    *One word of caution: when using AdAware to identify potential spyware programs, you'll be given the option of deleting them automatically. This can infact cause problems on your computer, including causing it to crash when you try to restart it. The best way to delete a program once it's been detected is to use your computer's own "uninstall" function. With Windows, you'll find this under "Start, Settings, Control Panel, Add/Remove Programs".

    If you do not see the spyware program listed there, use AwAware to delete the program's components.

    Sound like a lot to get your head around?

    No worries! If you have questions or concerns, post a note at the Edible Computer forums. I'll do my best to answer it in a timely, helpful fashion.

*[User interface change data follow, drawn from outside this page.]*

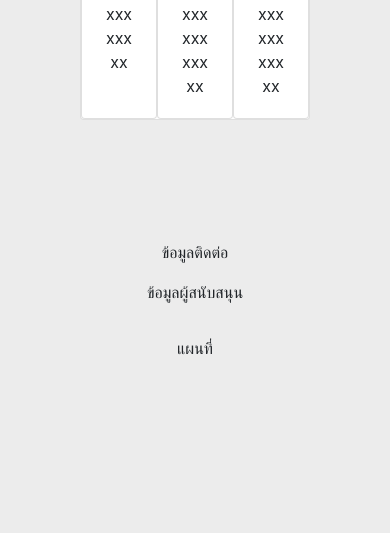
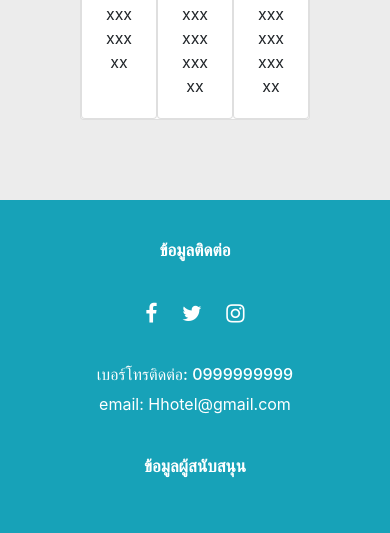
Before and after one commit to palaloyploy/Hotel, a Django app: page / in a window 390 px wide. Shown: the part 2952-3485 px from the top of the page. Before the commit the page ends 3307 px from the top, so only its background shows below. Run offline with Django 3.2, Linux system fonts and the light colour scheme; some libraries are stand-ins or nearby versions.

Commit message:
[Refactor]Footer

```diff
--- a/HotelRoomService/Hotelapp/templates/footer.html
+++ b/HotelRoomService/Hotelapp/templates/footer.html
@@ -1,19 +1,53 @@
 <div id="footer">
-        <footer class="page-footer font-small teal pt-4">
+  <footer class="page-footer font-small teal pt-4 bg-info" style="color: white">
           <div >
             <div class="row">
-                    <div class="col-md-3 mt-md-0 mt-3 text-center">
+              <div class="col-md-4 mt-md-0 mt-3 text-center">
               <div >
-                            <p>ข้อมูลติดต่อ</p>
+                  <h5 style="font-size: 17px; font-weight: bold;">ข้อมูลติดต่อ</h5>
+                  <div style="margin: 40px">
+                    <a class="fb-ic" style="margin: 10px">
+                      <i class="fa fa-facebook-f fa-lg white-text"> </i>
+                  </a>
+                  <a class="tw-ic" style="margin: 10px">
+                      <i class="fa fa-twitter fa-lg white-text mr-md-10"> </i>
+                  </a>
+                  <a class="ins-ic" style="margin: 10px">
+                      <i class="fa fa-instagram fa-lg white-text"> </i>
+                  </a>
+                  </div>
+                  <div style="margin: 40px">
+                          <h5  style="font-size: 16px">เบอร์โทรติดต่อ: 0999999999</h5>
+                          <p>email: Hhotel@gmail.com</p>
                   </div>
               </div>
-                    <div class="col-md-3 mb-md-0 mb-3 text-center">
+              </div>
+              <div class="col-md-4 mb-md-0 mb-3">
                   <div >
-                            <p>ข้อมูลผู้สนับสนุน</p>
+                  <h5 style="font-size: 17px; font-weight: bold;" class="text-center">ข้อมูลผู้สนับสนุน</h5>
+                  <div class="row" style="margin-top: 60px">
+                    <div class="col-md-3 mb-md-0 mb-3">
+                      <img src="https://s.isanook.com/gu/0/rp/r/w300/ya0xa0m1w0/aHR0cHM6Ly9zLmlzYW5vb2suY29tL2d1LzAvdWkvMS85MDU1LzI2NzgyMV9fMjQxMDIwMTIwMTI5NTguanBn.jpg"
+                      style="width:100%;height:60px;">
+                    </div>
+                    <div class="col-md-3 mb-md-0 mb-3">
+                      <img src="https://spcdn.co/wp-content/uploads/2017/10/SP05-7.jpg"
+                      style="width:100%;height:60px;">
+                    </div>
+                    <div class="col-md-3 mb-md-0 mb-3">
+                      <img src="https://upload.wikimedia.org/wikipedia/th/1/17/TheMallLogo.png"
+                      style="width:100%;height:60px;">
+                    </div>
+                    <div class="col-md-3 mb-md-0 mb-3">
+                      <img src="https://sa.kapamilya.com/absnews/abscbnnews/media/2017/logos/family-mart.jpg?ext=.jpg"
+                      style="width:100%;height:60px;">
                     </div>
                   </div>
-                    <div id="map" class="col-md-6 mb-md-0 mb-3 text-center">
-                        <p>แผนที่</p>
+              </div>
+              </div>
+              <div id="map" class="col-md-4 mb-md-0 mb-3 text-center" >
+                  <h5 style="font-size: 17px; font-weight: bold;">แผนที่</h5>
+                  <iframe src="https://www.google.com/maps/embed?pb=!1m18!1m12!1m3!1d3875.3756283651237!2d100.61661084993004!3d13.756207000851331!2m3!1f0!2f0!3f0!3m2!1i1024!2i768!4f13.1!3m3!1m2!1s0x30e29e1e6d77de73%3A0xafc4658f6317648e!2sRamkhamhaeng+University!5e0!3m2!1sen!2sth!4v1562733889529!5m2!1sen!2sth" width="300" height="200" frameborder="0" style="border:0" allowfullscreen></iframe>
               </div>
             </div>
           </div>
```
Lines whose indentation alone changed are shown as unchanged.
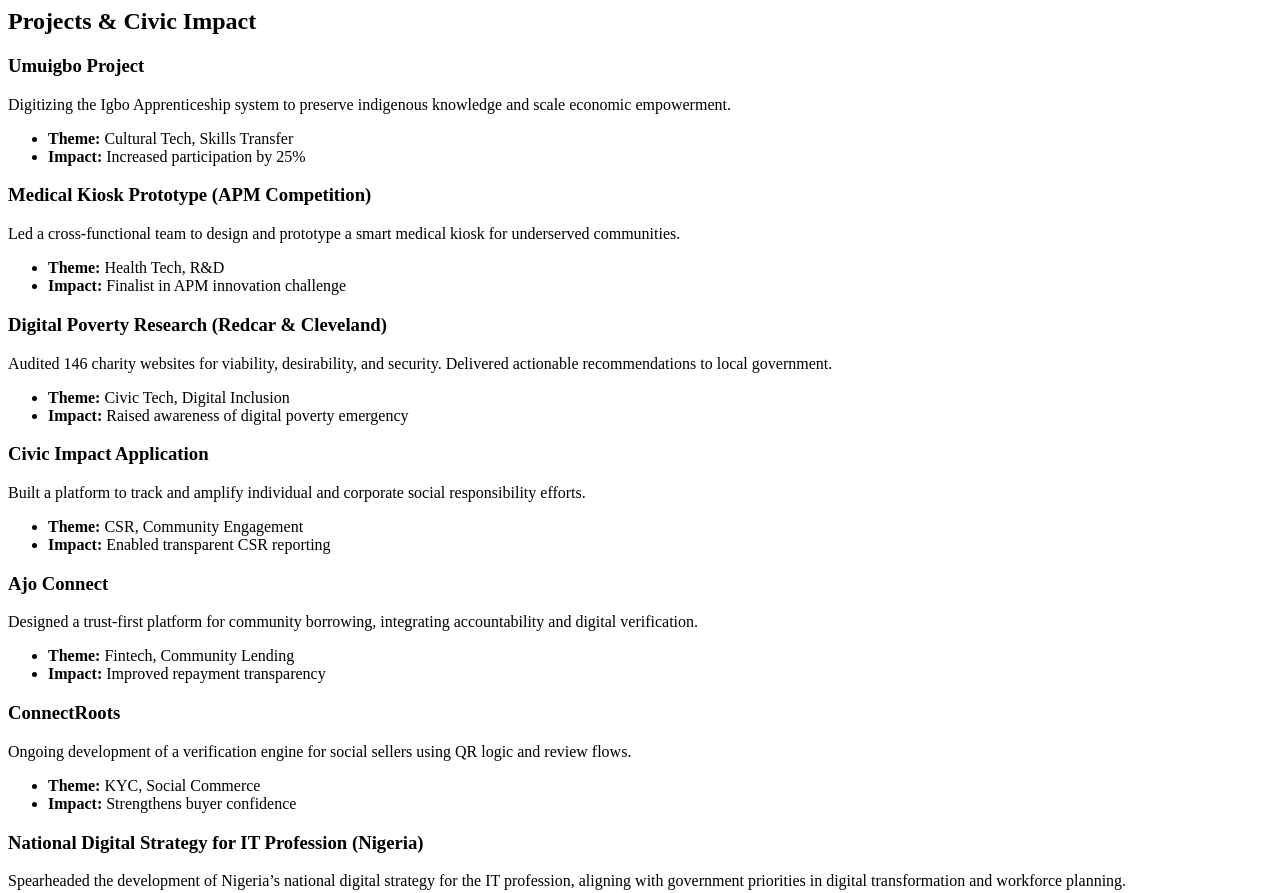
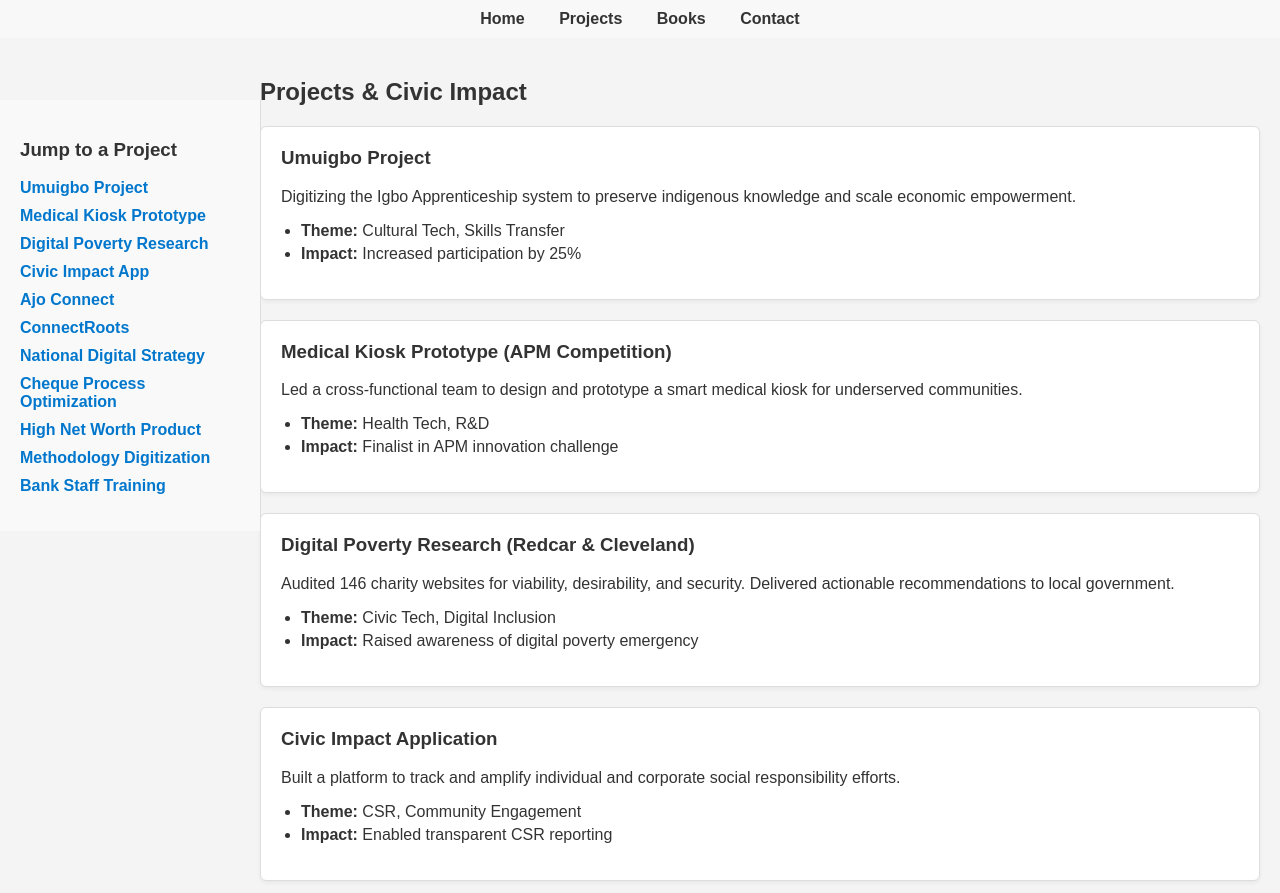
Before and after one commit to Ifeanyiokaforproject/Ifeanyi-portfolio-, a plain HTML site: page projects.html in a window 1280 px wide. Shown: the top 893 px of the page. Drawn offline with Linux system fonts and the light colour scheme.

Commit message:
Update projects.html

```diff
--- a/projects.html
+++ b/projects.html
@@ -1,3 +1,95 @@
+<!DOCTYPE html>
+<html lang="en">
+<head>
+  <meta charset="UTF-8">
+  <title>Projects | Ifeanyi Emmanuel Okafor</title>
+  <link rel="stylesheet" href="style.css">
+  <style>
+    /* Sidebar styles */
+    #project-nav {
+      position: fixed;
+      top: 100px;
+      left: 0;
+      width: 220px;
+      background-color: #f9f9f9;
+      padding: 20px;
+      border-right: 1px solid #ddd;
+      overflow-y: auto;
+    }
+    #project-nav ul {
+      list-style: none;
+      padding-left: 0;
+    }
+    #project-nav li {
+      margin-bottom: 10px;
+    }
+    #project-nav a {
+      text-decoration: none;
+      color: #0077cc;
+      font-weight: bold;
+    }
+    #project-nav a:hover {
+      color: #005fa3;
+    }
+
+    /* Main content margin */
+    #projects {
+      margin-left: 240px;
+      padding: 20px;
+    }
+
+    .project-card {
+      background-color: #fff;
+      border: 1px solid #ddd;
+      border-radius: 6px;
+      padding: 20px;
+      margin-bottom: 20px;
+      box-shadow: 0 2px 4px rgba(0,0,0,0.05);
+    }
+
+    .project-card h3 {
+      margin-top: 0;
+      color: #333;
+    }
+
+    .project-card ul {
+      padding-left: 20px;
+    }
+
+    .project-card li {
+      margin-bottom: 5px;
+    }
+  </style>
+</head>
+<body>
+
+  <!-- Navigation bar -->
+  <nav>
+    <a href="index.html">Home</a>
+    <a href="projects.html">Projects</a>
+    <a href="publications.html">Books</a>
+    <a href="contact.html">Contact</a>
+  </nav>
+
+  <!-- Sidebar navigation -->
+  <aside id="project-nav">
+    <h3>Jump to a Project</h3>
+    <ul>
+      <li><a href="#umuigbo">Umuigbo Project</a></li>
+      <li><a href="#medical-kiosk">Medical Kiosk Prototype</a></li>
+      <li><a href="#digital-poverty">Digital Poverty Research</a></li>
+      <li><a href="#civic-impact-app">Civic Impact App</a></li>
+      <li><a href="#ajo-connect">Ajo Connect</a></li>
+      <li><a href="#connectroots">ConnectRoots</a></li>
+      <li><a href="#national-strategy">National Digital Strategy</a></li>
+      <li><a href="#cheque-process">Cheque Process Optimization</a></li>
+      <li><a href="#hnw-product">High Net Worth Product</a></li>
+      <li><a href="#methodology-digitization">Methodology Digitization</a></li>
+      <li><a href="#staff-training">Bank Staff Training</a></li>
+    </ul>
+  </aside>
+
+  <!-- Main project content -->
   <section id="projects">
     <h2>Projects & Civic Impact</h2>
 
@@ -100,3 +192,6 @@
       </ul>
     </div>
   </section>
+
+</body>
+</html>
```
Lines whose indentation alone changed are shown as unchanged.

    Parting thought: don't be afraid of these computer invaders. Protecting yourself is easy if you take the time to get good security software, and keep it up to date!

     

    Well, I got rid of the virus, but it made a real mess of my computer. How do I clean it up once it's gone?

    While most good anti-virus programs will clean up your Windows registries and try to restore basic system files, they're not much good at cleaning up some of the messes that certain viruses leave behind when it comes to your data and your basic system set-up. There are software applications that are good for diagnosing and repairing the kinds of problems that especially destructive viruses leave behind ...

    SUBSCRIBE
    Sign up to receive the Edible Computer in your email.
    Subscribe
    Un-Subscribe

    Best Bets:

    Best Freebie:

    • PC Pitstop (free online analysis and repair assistance)

     

    A Note from Sue ...

    Click here to visit Sue Braiden's personal website So you're wondering who won the "Favourite Family Resources" contest? Me too!

    gentle listener :)

    Paul Vasey will be helping me do the draw, on the air, live, on Monday, August 25th at 7:25 a.m.. I'll announce the winner here at the website shortly after the show.

    Have some thoughts on what you'd like to see covered in future shows? Be sure to visit the Listeners Picks forum to tell me about it. I'm always looking for great new stories to share.

    Have a terrific Monday morning, and let's keep talking!

    Sue
     

     

    Copyright 2003
    Community Frontiers
    URL www.tinman.org . . . Email sue@ediblecomputer.com . . . Phone 1-519-258-9168